Sporting a cap and one of his trademark checked shirts, Jack Penate is met with a reception usually reserved for more seasoned performers. The hardworking chap has been plugging away at this game for a while though, name-checking as he does a support slot with Hot Chip at this very venue a whole twelve months ago. You get the feeling that those at the front are the hardcore Penate fanclub, the remainder of the patrons being drawn in by the hype, thus explaining the gig's 'sold out' status. Good for Penate then but a bit rubbish for those who've bought a ticket; the Irish Centre, despite having friendly bar staff and zero sound quality problems, is a poor venue. The space is school hall/social club chic, the stage small enough that only earlybirds are treated to a good view, and the lack of air conditioning making a full house like tonight unbearably hot. Boo hoo, right? Well, at least hype is there for a reason sometimes.
This is a point driven home when he launches into Spit at Stars, an early single that encapsulates both Penate's likeable persona as well as his rocksteady pop sound. In fact, if the venue wasn't so stifling, I'm sure the crowd en masse would have joined Penate in pulling their best 'drunken dad dancing' moves. The energy and enthusiasm Penate displays is reason enough to recommend catching him live, one front-row fan being so impressed that he/she challenges him to a dance-off. However, there's a better reason: the music itself. The ska influence and the estuary English recalls both Lily Allen and Jamie T, meaning mainstream success should be a cert. Although he doesn't manage to match Jamie T for innovation or perhaps out-and-out songwriting talent, Penate still has the goods. The gig certainly achieves its prime aim of showcasing tracks from debut album Matinee, out tomorrow and reviewed here later this week, and these are performed with zest by Penate and his drummer and bassist. They all share the same Housemartins guitar that has given his singles such an 'original' sound but are also infused with a charming lyrical slant that proves both street savvy and decidedly uncool; one minute, he's singing about being mugged and then declaring his undying love to 'Yvonne' or even mother.

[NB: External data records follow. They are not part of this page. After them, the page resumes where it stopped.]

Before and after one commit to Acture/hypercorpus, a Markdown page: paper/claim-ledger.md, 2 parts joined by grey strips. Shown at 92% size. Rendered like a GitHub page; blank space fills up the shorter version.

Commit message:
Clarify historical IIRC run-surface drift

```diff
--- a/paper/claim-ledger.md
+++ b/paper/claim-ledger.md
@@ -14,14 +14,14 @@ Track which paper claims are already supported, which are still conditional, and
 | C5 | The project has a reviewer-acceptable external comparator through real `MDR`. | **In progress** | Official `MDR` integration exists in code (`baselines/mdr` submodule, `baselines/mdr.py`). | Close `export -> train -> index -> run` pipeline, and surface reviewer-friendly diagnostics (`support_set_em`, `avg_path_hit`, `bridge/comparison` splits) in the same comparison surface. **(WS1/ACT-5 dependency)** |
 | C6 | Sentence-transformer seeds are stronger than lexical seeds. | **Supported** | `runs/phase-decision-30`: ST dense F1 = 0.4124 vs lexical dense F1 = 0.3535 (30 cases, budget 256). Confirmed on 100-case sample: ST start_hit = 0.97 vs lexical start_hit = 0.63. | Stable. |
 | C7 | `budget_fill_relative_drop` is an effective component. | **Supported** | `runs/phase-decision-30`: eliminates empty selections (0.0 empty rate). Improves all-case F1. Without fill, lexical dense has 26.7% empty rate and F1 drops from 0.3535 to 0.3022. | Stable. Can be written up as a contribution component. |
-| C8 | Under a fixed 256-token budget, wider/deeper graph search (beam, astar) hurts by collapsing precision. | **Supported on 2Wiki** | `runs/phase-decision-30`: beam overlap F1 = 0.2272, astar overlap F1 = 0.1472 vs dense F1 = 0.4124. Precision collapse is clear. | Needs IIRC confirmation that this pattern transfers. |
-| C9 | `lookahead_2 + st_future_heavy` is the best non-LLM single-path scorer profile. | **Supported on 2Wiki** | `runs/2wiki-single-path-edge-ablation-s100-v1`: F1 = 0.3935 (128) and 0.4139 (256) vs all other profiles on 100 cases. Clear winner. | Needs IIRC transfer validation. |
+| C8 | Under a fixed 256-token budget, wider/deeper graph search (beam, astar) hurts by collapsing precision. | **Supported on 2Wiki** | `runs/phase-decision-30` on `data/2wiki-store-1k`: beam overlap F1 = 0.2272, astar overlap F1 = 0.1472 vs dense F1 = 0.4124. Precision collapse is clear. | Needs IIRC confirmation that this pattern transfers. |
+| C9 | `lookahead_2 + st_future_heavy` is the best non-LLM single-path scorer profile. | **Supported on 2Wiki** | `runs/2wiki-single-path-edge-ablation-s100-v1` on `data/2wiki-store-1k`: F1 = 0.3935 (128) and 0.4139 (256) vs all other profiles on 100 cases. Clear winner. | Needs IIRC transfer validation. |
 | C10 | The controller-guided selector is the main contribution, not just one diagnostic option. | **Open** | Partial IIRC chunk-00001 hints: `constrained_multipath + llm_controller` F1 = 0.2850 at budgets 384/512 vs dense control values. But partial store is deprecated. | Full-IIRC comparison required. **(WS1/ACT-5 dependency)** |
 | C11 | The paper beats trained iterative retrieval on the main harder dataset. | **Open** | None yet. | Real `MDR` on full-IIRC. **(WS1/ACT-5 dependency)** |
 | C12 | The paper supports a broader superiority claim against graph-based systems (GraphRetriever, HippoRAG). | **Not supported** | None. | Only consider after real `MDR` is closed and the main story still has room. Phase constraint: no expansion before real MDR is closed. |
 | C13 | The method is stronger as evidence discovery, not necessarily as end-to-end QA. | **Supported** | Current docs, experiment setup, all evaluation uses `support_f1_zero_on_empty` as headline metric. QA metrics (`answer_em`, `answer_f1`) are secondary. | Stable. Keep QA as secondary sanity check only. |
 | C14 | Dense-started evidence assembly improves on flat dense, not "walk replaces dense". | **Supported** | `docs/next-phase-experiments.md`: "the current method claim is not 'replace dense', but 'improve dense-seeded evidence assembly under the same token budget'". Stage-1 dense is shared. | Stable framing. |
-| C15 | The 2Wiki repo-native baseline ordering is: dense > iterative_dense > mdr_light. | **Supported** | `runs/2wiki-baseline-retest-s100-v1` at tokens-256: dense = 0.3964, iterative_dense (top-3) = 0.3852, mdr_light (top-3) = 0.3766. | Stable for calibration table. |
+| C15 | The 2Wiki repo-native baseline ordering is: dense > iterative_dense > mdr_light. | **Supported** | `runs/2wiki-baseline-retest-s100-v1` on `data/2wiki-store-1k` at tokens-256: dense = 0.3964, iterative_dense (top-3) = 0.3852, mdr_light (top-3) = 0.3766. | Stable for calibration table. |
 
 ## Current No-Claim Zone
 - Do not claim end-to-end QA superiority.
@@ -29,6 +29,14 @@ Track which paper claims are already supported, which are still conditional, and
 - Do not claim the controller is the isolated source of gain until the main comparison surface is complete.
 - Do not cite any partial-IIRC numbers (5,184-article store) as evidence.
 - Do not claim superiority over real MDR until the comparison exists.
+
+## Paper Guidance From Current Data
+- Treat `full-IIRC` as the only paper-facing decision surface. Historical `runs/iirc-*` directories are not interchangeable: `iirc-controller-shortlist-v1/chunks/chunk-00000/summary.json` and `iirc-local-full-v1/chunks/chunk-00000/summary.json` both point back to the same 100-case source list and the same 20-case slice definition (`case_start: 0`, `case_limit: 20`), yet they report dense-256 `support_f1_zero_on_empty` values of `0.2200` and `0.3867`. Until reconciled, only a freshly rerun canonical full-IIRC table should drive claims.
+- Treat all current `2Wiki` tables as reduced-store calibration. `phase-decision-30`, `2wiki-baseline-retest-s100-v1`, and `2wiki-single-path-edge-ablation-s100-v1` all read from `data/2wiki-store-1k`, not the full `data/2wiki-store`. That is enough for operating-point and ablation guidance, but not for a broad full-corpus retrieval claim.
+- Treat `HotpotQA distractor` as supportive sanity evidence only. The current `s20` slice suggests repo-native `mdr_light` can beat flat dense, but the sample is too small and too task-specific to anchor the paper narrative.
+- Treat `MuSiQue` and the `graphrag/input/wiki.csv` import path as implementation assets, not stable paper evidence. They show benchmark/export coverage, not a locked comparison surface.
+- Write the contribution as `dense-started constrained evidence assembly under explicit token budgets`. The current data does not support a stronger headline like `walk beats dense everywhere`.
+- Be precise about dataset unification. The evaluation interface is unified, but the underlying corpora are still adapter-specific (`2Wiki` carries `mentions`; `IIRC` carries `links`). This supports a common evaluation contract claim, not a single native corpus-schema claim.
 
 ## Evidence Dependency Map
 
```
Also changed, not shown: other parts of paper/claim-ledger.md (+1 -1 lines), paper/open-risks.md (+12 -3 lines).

It's a good job us Brits can stomach a mommy's boy then, as the end of the night brings with it the solid proof, if futher was needed, that Penate is on the cusp of similar chart success to friend and fellow indie-popster, Kate Nash. The rockabilly of single Torn on the Platform is the perfect excuse for a singalong, although Penate's own soulful vocal still impresses over the din. The obligatory comedy Live Lounge cover, a version of Beats International's Dub Be Good to Me, is a fun diversion but the best is saved until last. New single Second, Minute or Hour, which was his limited edition debut single before he signed to the XL label, merits the re-release. The stuttering guitar and catchy melodies make this jaunty bop a fine close to the night, and no doubt motivated many in attendance (if they managed to survive the overpowering smell of BO that marred the latter part of the gig; thank you, smoking ban!) to purchase the album first thing tomorrow. Go on, join 'em.